Problem requirements
Search the data for the word "false" and copy every line that contains it.

[Items listed in a dataset]
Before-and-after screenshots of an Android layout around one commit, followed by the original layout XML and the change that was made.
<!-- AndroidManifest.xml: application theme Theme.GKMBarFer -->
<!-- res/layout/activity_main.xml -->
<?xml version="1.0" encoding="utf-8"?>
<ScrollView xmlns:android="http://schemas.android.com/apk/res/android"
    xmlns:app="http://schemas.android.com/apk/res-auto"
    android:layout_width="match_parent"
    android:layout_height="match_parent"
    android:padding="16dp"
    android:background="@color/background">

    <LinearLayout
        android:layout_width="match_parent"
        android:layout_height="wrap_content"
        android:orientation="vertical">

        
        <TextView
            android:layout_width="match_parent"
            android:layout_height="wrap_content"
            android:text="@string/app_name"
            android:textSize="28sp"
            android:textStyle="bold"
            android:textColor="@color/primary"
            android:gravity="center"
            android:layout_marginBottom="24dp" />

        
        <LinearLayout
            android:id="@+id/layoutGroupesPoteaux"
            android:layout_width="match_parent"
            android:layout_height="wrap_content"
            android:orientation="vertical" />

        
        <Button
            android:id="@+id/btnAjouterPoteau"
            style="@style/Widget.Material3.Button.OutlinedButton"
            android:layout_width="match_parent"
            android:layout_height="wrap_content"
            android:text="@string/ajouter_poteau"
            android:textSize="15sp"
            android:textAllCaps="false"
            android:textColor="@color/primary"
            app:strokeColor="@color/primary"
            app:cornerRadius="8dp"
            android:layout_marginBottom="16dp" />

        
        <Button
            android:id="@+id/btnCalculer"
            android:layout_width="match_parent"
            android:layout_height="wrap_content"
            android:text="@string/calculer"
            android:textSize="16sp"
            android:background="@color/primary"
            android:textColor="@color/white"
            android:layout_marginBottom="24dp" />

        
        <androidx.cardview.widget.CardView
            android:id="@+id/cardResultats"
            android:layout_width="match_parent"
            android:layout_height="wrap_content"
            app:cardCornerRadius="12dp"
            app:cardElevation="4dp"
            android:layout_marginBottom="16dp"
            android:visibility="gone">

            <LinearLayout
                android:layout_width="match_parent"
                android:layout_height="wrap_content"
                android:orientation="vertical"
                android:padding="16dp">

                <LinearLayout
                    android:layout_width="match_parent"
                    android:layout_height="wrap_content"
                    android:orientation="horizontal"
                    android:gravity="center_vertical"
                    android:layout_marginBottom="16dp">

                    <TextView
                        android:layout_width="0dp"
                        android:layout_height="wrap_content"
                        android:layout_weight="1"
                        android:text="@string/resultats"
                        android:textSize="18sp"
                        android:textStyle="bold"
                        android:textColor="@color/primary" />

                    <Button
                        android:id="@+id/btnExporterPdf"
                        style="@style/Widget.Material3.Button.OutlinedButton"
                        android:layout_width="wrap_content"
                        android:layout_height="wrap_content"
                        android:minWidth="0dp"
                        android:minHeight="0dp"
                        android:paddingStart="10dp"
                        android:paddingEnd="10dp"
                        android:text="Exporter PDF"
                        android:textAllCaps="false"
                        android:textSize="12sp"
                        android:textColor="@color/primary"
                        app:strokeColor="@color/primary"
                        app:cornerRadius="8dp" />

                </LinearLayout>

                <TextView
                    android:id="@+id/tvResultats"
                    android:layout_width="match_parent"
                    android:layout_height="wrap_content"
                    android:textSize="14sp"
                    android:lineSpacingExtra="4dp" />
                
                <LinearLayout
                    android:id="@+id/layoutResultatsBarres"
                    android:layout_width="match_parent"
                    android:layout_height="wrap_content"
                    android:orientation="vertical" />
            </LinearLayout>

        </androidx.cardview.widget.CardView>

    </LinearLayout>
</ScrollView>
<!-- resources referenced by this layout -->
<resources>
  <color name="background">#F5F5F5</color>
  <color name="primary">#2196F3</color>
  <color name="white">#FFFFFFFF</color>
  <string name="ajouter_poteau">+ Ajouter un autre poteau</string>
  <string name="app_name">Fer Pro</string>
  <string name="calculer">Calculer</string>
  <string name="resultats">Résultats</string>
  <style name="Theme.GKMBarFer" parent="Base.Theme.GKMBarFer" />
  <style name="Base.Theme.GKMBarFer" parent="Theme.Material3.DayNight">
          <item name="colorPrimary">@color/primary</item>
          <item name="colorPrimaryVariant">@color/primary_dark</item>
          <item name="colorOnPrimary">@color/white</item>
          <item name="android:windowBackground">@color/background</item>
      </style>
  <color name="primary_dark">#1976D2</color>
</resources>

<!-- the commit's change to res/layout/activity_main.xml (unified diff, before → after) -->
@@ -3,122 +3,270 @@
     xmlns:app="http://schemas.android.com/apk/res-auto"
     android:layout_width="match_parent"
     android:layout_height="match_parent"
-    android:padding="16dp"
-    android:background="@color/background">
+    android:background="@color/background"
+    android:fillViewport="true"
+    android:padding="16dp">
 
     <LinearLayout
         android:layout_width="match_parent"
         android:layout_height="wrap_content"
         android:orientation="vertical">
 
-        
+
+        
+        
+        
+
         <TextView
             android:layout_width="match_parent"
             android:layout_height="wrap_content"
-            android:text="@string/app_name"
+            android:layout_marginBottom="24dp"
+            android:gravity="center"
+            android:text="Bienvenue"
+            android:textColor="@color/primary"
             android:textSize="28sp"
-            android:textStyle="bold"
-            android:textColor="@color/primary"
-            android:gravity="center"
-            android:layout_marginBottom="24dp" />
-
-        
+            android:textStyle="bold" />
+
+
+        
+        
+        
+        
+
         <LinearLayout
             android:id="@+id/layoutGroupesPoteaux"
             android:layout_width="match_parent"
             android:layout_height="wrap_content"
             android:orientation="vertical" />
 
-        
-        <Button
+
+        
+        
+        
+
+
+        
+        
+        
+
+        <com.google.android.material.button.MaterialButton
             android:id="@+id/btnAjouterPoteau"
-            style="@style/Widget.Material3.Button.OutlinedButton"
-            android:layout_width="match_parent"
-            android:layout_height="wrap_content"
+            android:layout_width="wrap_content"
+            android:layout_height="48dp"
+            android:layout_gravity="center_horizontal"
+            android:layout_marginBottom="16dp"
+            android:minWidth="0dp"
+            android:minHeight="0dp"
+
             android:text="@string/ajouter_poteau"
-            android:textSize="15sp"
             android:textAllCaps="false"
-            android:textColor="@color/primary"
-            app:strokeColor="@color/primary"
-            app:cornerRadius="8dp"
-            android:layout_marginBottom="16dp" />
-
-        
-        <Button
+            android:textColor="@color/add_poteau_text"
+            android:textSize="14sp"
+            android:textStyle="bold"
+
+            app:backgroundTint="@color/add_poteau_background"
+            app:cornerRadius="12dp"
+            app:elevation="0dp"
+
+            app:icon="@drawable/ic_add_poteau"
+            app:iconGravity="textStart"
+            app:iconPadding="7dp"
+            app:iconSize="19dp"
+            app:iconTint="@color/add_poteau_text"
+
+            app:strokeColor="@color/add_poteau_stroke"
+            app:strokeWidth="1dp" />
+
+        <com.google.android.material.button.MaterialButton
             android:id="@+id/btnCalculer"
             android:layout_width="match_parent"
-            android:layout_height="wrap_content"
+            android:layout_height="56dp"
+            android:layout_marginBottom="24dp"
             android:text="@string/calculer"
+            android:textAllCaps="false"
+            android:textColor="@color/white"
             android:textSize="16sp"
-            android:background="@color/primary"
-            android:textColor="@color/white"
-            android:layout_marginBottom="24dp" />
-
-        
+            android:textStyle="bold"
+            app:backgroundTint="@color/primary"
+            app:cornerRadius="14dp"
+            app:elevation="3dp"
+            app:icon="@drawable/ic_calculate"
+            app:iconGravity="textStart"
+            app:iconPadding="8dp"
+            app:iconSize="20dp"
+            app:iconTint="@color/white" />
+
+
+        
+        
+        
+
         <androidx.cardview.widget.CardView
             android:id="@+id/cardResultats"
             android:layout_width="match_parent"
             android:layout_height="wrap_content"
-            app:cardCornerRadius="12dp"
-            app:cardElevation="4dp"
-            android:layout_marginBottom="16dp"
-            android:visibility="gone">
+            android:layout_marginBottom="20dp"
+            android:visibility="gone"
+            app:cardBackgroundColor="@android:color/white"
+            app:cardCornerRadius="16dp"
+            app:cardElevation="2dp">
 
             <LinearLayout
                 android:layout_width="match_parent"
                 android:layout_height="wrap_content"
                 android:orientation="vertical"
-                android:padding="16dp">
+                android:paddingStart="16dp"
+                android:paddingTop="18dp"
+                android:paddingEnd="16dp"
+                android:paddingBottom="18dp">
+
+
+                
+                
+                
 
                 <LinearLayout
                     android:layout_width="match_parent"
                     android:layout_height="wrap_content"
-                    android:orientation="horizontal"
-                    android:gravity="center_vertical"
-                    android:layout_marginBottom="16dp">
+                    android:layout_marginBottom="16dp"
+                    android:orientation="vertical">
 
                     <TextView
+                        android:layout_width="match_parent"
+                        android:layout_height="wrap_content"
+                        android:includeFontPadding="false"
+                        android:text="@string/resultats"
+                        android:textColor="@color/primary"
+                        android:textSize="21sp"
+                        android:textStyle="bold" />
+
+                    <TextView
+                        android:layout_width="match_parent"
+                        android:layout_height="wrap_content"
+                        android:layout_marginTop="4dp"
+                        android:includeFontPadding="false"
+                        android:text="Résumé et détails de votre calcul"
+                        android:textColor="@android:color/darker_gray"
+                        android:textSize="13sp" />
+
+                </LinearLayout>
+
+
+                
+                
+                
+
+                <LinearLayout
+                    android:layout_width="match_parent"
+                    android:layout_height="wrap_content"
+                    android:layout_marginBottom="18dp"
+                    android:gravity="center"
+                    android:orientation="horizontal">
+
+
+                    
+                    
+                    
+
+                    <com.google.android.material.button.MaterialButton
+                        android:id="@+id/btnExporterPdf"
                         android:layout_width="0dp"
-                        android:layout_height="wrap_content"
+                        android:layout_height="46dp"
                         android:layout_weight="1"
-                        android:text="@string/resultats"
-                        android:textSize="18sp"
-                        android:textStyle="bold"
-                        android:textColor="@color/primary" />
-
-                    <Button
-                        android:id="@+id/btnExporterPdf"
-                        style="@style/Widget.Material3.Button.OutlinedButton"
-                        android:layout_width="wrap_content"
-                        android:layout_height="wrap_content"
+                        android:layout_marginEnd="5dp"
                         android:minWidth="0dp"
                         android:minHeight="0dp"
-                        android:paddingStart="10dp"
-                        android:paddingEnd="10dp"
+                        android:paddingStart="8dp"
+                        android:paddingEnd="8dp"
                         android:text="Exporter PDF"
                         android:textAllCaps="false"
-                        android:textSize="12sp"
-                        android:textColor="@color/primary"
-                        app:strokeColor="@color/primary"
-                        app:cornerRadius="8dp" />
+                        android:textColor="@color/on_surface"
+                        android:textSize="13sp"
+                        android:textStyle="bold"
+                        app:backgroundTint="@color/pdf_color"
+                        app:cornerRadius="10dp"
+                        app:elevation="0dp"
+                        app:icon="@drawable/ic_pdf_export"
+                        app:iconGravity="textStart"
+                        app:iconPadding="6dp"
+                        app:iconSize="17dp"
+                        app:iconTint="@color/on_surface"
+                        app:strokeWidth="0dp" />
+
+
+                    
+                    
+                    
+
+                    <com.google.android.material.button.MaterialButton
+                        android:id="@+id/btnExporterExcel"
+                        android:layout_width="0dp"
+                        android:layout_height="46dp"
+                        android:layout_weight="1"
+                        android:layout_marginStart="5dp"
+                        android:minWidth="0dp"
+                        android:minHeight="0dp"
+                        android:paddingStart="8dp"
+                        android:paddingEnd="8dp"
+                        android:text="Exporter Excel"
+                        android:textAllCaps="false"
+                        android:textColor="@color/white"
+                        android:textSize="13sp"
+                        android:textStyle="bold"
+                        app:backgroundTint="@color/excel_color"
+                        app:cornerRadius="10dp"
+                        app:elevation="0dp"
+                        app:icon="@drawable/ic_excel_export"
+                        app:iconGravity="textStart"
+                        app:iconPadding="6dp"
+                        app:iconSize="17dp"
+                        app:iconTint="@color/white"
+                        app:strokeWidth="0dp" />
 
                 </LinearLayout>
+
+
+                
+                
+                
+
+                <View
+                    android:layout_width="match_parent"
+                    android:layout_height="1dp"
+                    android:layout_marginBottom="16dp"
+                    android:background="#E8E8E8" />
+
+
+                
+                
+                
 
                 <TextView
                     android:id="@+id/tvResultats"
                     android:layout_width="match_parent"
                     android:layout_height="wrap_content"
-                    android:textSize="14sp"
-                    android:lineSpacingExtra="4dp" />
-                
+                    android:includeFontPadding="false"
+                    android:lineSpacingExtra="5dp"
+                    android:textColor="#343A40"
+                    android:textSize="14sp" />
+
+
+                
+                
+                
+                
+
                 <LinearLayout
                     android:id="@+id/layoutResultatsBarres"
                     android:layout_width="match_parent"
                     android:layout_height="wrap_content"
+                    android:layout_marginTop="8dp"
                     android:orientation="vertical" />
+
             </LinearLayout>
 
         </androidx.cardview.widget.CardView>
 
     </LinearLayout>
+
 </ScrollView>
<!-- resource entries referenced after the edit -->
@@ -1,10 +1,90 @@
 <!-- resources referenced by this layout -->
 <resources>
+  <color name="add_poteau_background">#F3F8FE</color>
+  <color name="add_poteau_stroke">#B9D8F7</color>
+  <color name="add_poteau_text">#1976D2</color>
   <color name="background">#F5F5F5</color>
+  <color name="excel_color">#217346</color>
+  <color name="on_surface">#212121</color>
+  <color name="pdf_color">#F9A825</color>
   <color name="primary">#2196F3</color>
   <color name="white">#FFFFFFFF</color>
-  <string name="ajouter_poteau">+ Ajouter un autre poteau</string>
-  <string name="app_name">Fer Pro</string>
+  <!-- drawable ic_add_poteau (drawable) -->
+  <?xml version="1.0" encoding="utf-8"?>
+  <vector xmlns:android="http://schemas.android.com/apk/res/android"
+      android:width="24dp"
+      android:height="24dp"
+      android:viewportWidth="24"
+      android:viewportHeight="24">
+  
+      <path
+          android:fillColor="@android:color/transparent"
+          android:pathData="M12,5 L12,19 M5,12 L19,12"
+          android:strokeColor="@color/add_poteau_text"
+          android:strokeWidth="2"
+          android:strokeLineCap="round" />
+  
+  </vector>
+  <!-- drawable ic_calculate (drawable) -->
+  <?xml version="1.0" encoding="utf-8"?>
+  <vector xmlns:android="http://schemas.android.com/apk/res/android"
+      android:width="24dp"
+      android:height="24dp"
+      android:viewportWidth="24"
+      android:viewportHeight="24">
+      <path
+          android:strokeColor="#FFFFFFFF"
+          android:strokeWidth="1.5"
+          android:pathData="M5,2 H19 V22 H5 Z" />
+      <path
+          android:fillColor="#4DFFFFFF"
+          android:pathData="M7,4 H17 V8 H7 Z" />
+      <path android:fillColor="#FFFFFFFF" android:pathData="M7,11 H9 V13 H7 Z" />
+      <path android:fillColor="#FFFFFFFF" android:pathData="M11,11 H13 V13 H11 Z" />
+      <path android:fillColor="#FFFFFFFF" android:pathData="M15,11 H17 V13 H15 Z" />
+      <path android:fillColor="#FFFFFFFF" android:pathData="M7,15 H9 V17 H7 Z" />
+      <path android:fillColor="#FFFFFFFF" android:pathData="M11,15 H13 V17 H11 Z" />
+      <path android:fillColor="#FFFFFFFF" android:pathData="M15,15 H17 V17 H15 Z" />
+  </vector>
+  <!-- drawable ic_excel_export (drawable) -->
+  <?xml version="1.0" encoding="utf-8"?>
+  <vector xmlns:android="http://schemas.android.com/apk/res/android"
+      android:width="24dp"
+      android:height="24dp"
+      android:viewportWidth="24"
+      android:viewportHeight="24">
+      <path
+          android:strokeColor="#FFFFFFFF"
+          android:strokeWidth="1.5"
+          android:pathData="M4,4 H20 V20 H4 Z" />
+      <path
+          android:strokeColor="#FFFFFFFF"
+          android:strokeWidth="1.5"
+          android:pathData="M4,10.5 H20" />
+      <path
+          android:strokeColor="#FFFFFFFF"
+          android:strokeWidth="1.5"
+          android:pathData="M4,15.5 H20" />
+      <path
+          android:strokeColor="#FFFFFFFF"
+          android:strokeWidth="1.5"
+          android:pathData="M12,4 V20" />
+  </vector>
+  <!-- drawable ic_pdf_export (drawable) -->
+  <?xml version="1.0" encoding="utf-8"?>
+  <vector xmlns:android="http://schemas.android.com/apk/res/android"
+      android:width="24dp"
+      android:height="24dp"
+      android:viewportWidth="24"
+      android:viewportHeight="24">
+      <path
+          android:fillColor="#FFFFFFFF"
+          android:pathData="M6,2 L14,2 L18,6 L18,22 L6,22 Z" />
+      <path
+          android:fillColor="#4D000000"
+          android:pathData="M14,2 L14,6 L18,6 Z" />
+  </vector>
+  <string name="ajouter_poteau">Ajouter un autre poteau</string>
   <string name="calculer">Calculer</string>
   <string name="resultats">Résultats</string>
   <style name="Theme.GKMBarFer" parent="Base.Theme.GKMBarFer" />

Result below
            android:textAllCaps="false"
                        android:textAllCaps="false"
             android:textAllCaps="false"
+            android:textAllCaps="false"
+                        android:includeFontPadding="false"
+                        android:includeFontPadding="false"
                         android:textAllCaps="false"
+                        android:textAllCaps="false"
+                    android:includeFontPadding="false"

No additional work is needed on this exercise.